Could you please find each line in the records that contains the word "AppVersion" and copy it?

•••

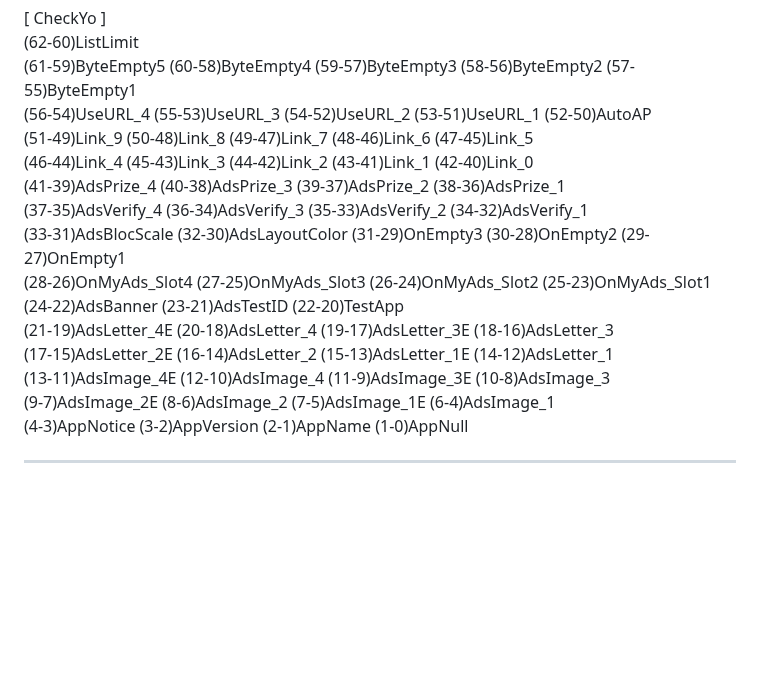
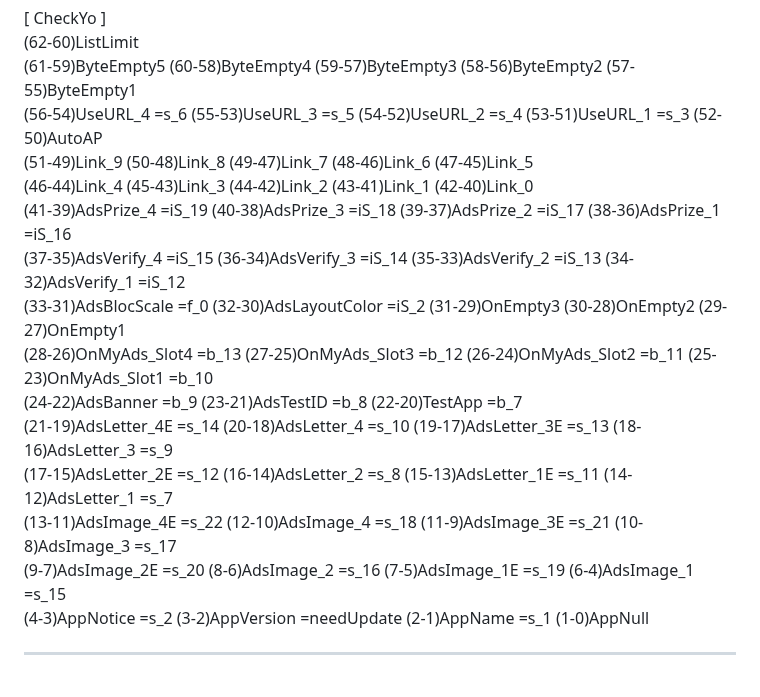
Before and after one commit to gpcNuy/checkyo, a Markdown page: 10033/README.md, the part around the change. GitHub-like rendering; blank space fills up the shorter version.

```diff
--- a/10033/README.md
+++ b/10033/README.md
@@ -91,19 +91,19 @@
 <br>[ CheckYo ]
 <br>(62-60)ListLimit
 <br>(61-59)ByteEmpty5  (60-58)ByteEmpty4  (59-57)ByteEmpty3  (58-56)ByteEmpty2  (57-55)ByteEmpty1
-<br>(56-54)UseURL_4  (55-53)UseURL_3  (54-52)UseURL_2  (53-51)UseURL_1  (52-50)AutoAP
+<br>(56-54)UseURL_4 =s_6 (55-53)UseURL_3 =s_5 (54-52)UseURL_2 =s_4 (53-51)UseURL_1 =s_3 (52-50)AutoAP
 <br>(51-49)Link_9  (50-48)Link_8  (49-47)Link_7  (48-46)Link_6  (47-45)Link_5
 <br>(46-44)Link_4  (45-43)Link_3  (44-42)Link_2  (43-41)Link_1  (42-40)Link_0
-<br>(41-39)AdsPrize_4  (40-38)AdsPrize_3  (39-37)AdsPrize_2  (38-36)AdsPrize_1
-<br>(37-35)AdsVerify_4  (36-34)AdsVerify_3  (35-33)AdsVerify_2  (34-32)AdsVerify_1
-<br>(33-31)AdsBlocScale  (32-30)AdsLayoutColor  (31-29)OnEmpty3  (30-28)OnEmpty2  (29-27)OnEmpty1
-<br>(28-26)OnMyAds_Slot4  (27-25)OnMyAds_Slot3  (26-24)OnMyAds_Slot2  (25-23)OnMyAds_Slot1
-<br>(24-22)AdsBanner  (23-21)AdsTestID  (22-20)TestApp
-<br>(21-19)AdsLetter_4E  (20-18)AdsLetter_4  (19-17)AdsLetter_3E  (18-16)AdsLetter_3
-<br>(17-15)AdsLetter_2E  (16-14)AdsLetter_2  (15-13)AdsLetter_1E  (14-12)AdsLetter_1
-<br>(13-11)AdsImage_4E  (12-10)AdsImage_4  (11-9)AdsImage_3E  (10-8)AdsImage_3
-<br>(9-7)AdsImage_2E  (8-6)AdsImage_2  (7-5)AdsImage_1E  (6-4)AdsImage_1
-<br>(4-3)AppNotice  (3-2)AppVersion  (2-1)AppName  (1-0)AppNull
+<br>(41-39)AdsPrize_4 =iS_19 (40-38)AdsPrize_3 =iS_18 (39-37)AdsPrize_2 =iS_17 (38-36)AdsPrize_1 =iS_16
+<br>(37-35)AdsVerify_4 =iS_15 (36-34)AdsVerify_3 =iS_14 (35-33)AdsVerify_2 =iS_13 (34-32)AdsVerify_1 =iS_12
+<br>(33-31)AdsBlocScale =f_0 (32-30)AdsLayoutColor =iS_2 (31-29)OnEmpty3  (30-28)OnEmpty2  (29-27)OnEmpty1
+<br>(28-26)OnMyAds_Slot4 =b_13 (27-25)OnMyAds_Slot3 =b_12 (26-24)OnMyAds_Slot2 =b_11 (25-23)OnMyAds_Slot1 =b_10
+<br>(24-22)AdsBanner =b_9 (23-21)AdsTestID =b_8 (22-20)TestApp =b_7
+<br>(21-19)AdsLetter_4E =s_14 (20-18)AdsLetter_4 =s_10 (19-17)AdsLetter_3E =s_13 (18-16)AdsLetter_3 =s_9
+<br>(17-15)AdsLetter_2E =s_12 (16-14)AdsLetter_2 =s_8 (15-13)AdsLetter_1E =s_11 (14-12)AdsLetter_1 =s_7
+<br>(13-11)AdsImage_4E =s_22 (12-10)AdsImage_4 =s_18 (11-9)AdsImage_3E =s_21 (10-8)AdsImage_3 =s_17
+<br>(9-7)AdsImage_2E =s_20 (8-6)AdsImage_2 =s_16 (7-5)AdsImage_1E =s_19 (6-4)AdsImage_1 =s_15
+<br>(4-3)AppNotice =s_2 (3-2)AppVersion =needUpdate (2-1)AppName =s_1 (1-0)AppNull
 <br><hr>
 <br>[ DataBase.cs - 1.0.33 ]
 <br>5 => amo.RewardShow(),
```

•••

# TASK OUTPUT
-<br>(4-3)AppNotice  (3-2)AppVersion  (2-1)AppName  (1-0)AppNull
+<br>(4-3)AppNotice =s_2 (3-2)AppVersion =needUpdate (2-1)AppName =s_1 (1-0)AppNull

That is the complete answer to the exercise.